◆ **Goal of the exercise**:
Among the records below, find each line that includes the string "output" and copy it.

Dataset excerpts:
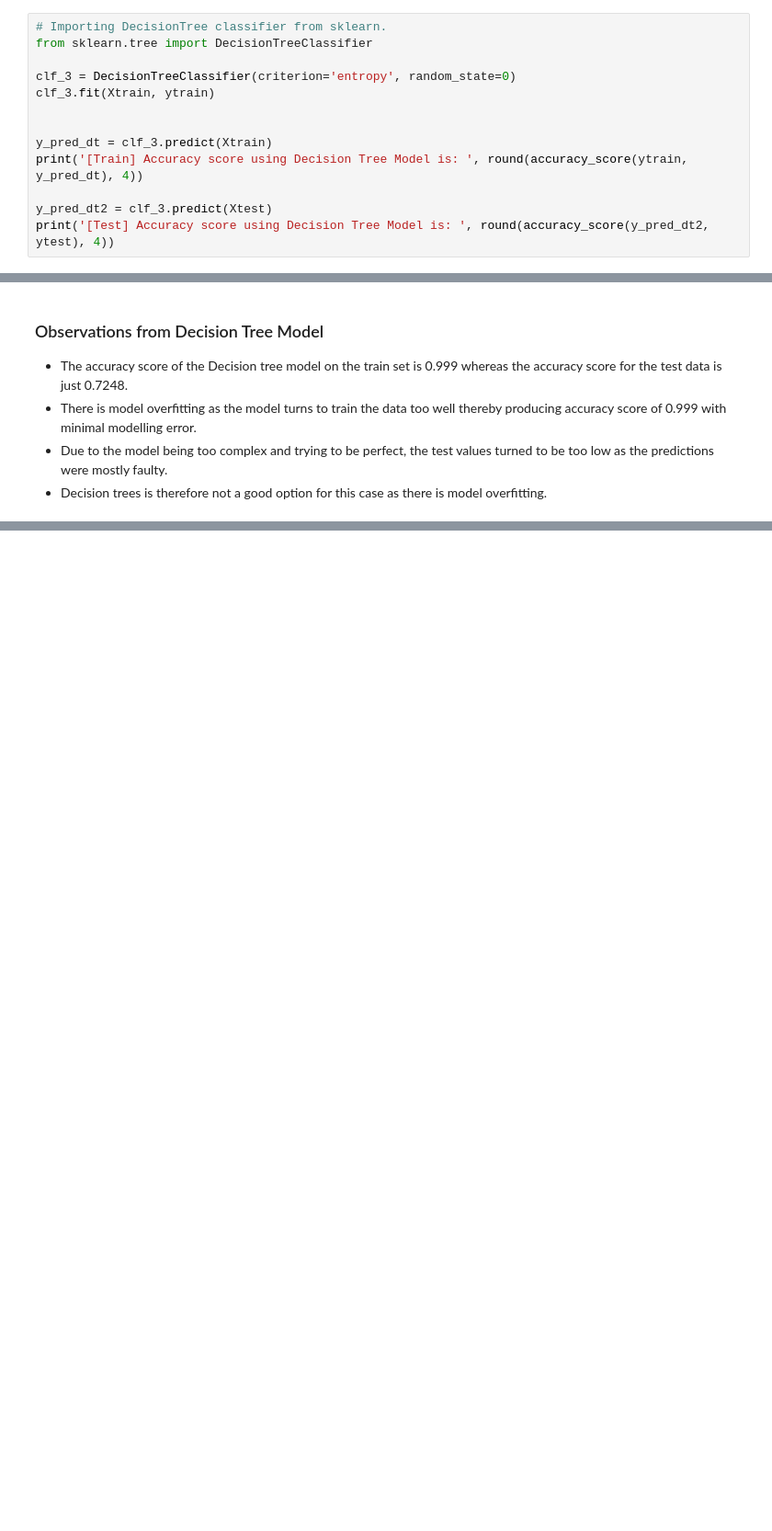
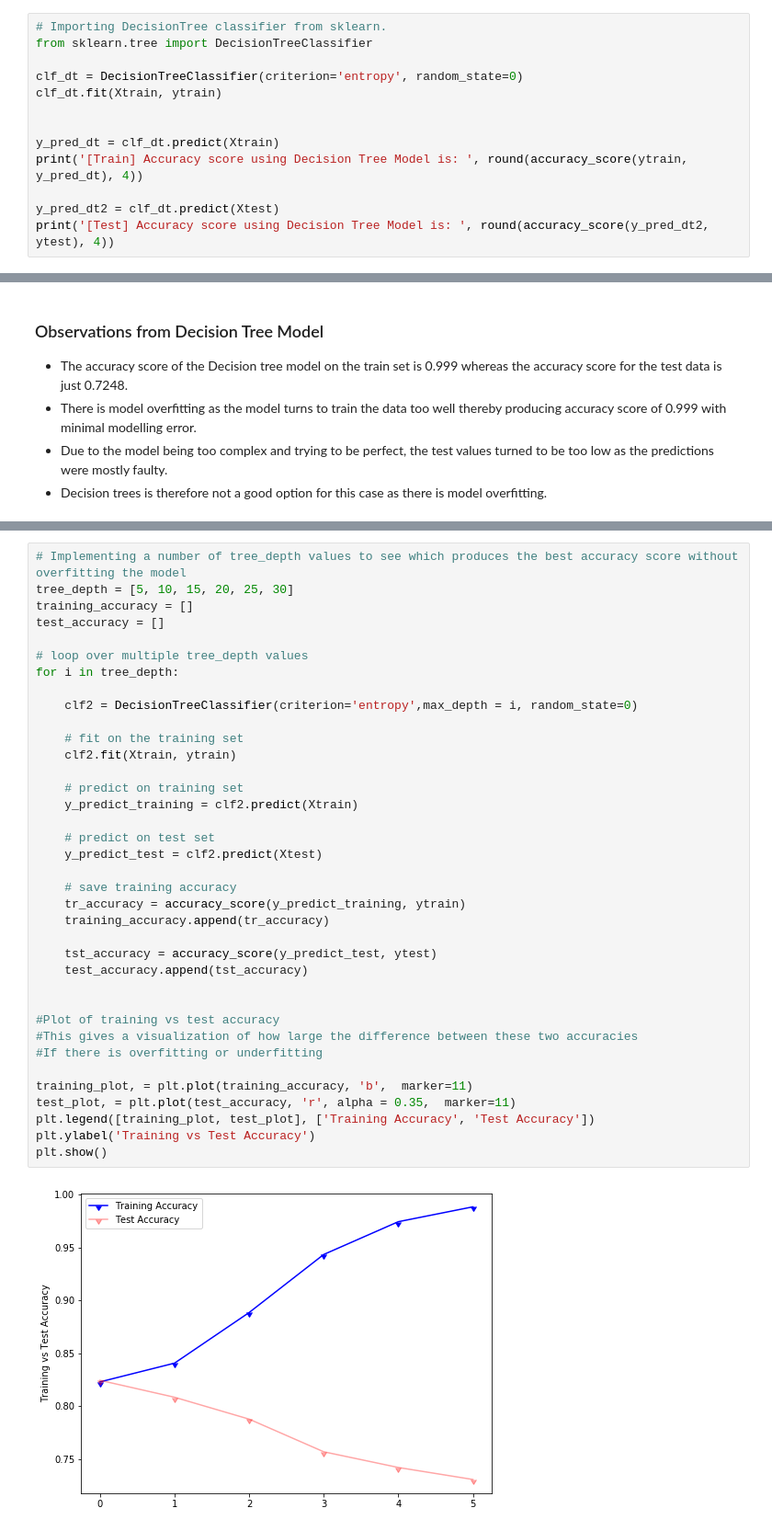
Before and after one commit to mozilla/PRESC, a Jupyter notebook: dev/dzekem/project.ipynb, the cells around one changed output, grey strips where cells are left out. Shown at 92% size. Cells and saved outputs as stored; diff of their text form; blank space fills up the shorter version.

Commit message:
optimized models

```diff
--- a/dev/dzekem/project.ipynb
+++ b/dev/dzekem/project.ipynb
@@ -280,14 +331,14 @@ print('[Test] Accuracy score using KNN Model is: ', round(accuracy_score(y_pred_
 # Importing DecisionTree classifier from sklearn.
 from sklearn.tree import DecisionTreeClassifier
 
-clf_3 = DecisionTreeClassifier(criterion='entropy', random_state=0)
-clf_3.fit(Xtrain, ytrain)
+clf_dt = DecisionTreeClassifier(criterion='entropy', random_state=0)
+clf_dt.fit(Xtrain, ytrain)
 
 
-y_pred_dt = clf_3.predict(Xtrain)
+y_pred_dt = clf_dt.predict(Xtrain)
 print('[Train] Accuracy score using Decision Tree Model is: ', round(accuracy_score(ytrain, y_pred_dt), 4))
 
-y_pred_dt2 = clf_3.predict(Xtest)
+y_pred_dt2 = clf_dt.predict(Xtest)
 print('[Test] Accuracy score using Decision Tree Model is: ', round(accuracy_score(y_pred_dt2, ytest), 4))
 # %% [output]
 [Train] Accuracy score using Decision Tree Model is:  0.9995
@@ -300,0 +361,39 @@ print('[Test] Accuracy score using Decision Tree Model is: ', round(accuracy_sco
+# %%
+# Implementing a number of tree_depth values to see which produces the best accuracy score without overfitting the model
+tree_depth = [5, 10, 15, 20, 25, 30]
+training_accuracy = []
+test_accuracy = []
+
+# loop over multiple tree_depth values
+for i in tree_depth:
+
+    clf2 = DecisionTreeClassifier(criterion='entropy',max_depth = i, random_state=0)
+
+    # fit on the training set
+    clf2.fit(Xtrain, ytrain)
+
+    # predict on training set
+    y_predict_training = clf2.predict(Xtrain)
+
+    # predict on test set
+    y_predict_test = clf2.predict(Xtest)
+
+    # save training accuracy
+    tr_accuracy = accuracy_score(y_predict_training, ytrain)
+    training_accuracy.append(tr_accuracy)
+
+    tst_accuracy = accuracy_score(y_predict_test, ytest)
+    test_accuracy.append(tst_accuracy)
+
+
+#Plot of training vs test accuracy
+#This gives a visualization of how large the difference between these two accuracies
+#If there is overfitting or underfitting
+
+training_plot, = plt.plot(training_accuracy, 'b',  marker=11)
+test_plot, = plt.plot(test_accuracy, 'r', alpha = 0.35,  marker=11)
+plt.legend([training_plot, test_plot], ['Training Accuracy', 'Test Accuracy'])
+plt.ylabel('Training vs Test Accuracy')
+plt.show()
+# %% [output]
+[figure, added]
```
Also changed, not shown: parts of 15 cells of this notebook.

◆ **Task answer**:
Before and after one commit to mozilla/PRESC, a Jupyter notebook: dev/dzekem/project.ipynb, the cells around one changed output, grey strips where cells are left out. Shown at 92% size. Cells and saved outputs as stored; diff of their text form; blank space fills up the shorter version.
 # %% [output]
+# %% [output]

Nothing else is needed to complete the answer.